ASSIGNED TASK: In the copy, keep every record exact and leave out all images.

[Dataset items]
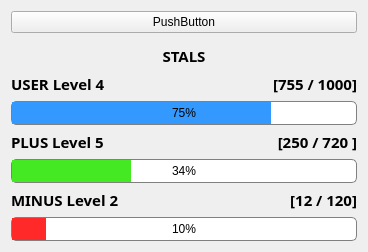
First picture: the form in GitRPG/mainwindow.ui, repository Stals/Git-Rpg, before the edit.
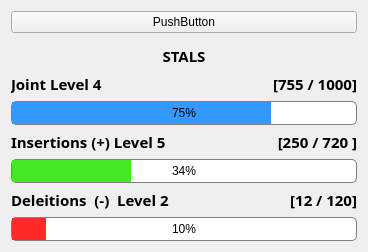
Second picture: the form after the edit.

Diff of the .ui file:
```diff
--- a/GitRPG/mainwindow.ui
+++ b/GitRPG/mainwindow.ui
@@ -67,7 +67,7 @@
            </font>
           </property>
           <property name="text">
-           <string>USER Level 4</string>
+           <string>Joint Level 4</string>
           </property>
           <property name="alignment">
            <set>Qt::AlignLeading|Qt::AlignLeft|Qt::AlignVCenter</set>
@@ -107,7 +107,7 @@
            </font>
           </property>
           <property name="text">
-           <string>PLUS Level 5</string>
+           <string>Insertions (+) Level 5</string>
           </property>
          </widget>
         </item>
@@ -144,7 +144,7 @@
            </font>
           </property>
           <property name="text">
-           <string>MINUS Level 2</string>
+           <string>Deleitions  (-)  Level 2</string>
           </property>
          </widget>
         </item>
```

SOLVED PROBLEM:
First picture: the form in GitRPG/mainwindow.ui, repository Stals/Git-Rpg, before the edit.
Second picture: the form after the edit.

Diff of the .ui file:
```diff
--- a/GitRPG/mainwindow.ui
+++ b/GitRPG/mainwindow.ui
@@ -67,7 +67,7 @@
            </font>
           </property>
           <property name="text">
-           <string>USER Level 4</string>
+           <string>Joint Level 4</string>
           </property>
           <property name="alignment">
            <set>Qt::AlignLeading|Qt::AlignLeft|Qt::AlignVCenter</set>
@@ -107,7 +107,7 @@
            </font>
           </property>
           <property name="text">
-           <string>PLUS Level 5</string>
+           <string>Insertions (+) Level 5</string>
           </property>
          </widget>
         </item>
@@ -144,7 +144,7 @@
            </font>
           </property>
           <property name="text">
-           <string>MINUS Level 2</string>
+           <string>Deleitions  (-)  Level 2</string>
           </property>
          </widget>
         </item>
```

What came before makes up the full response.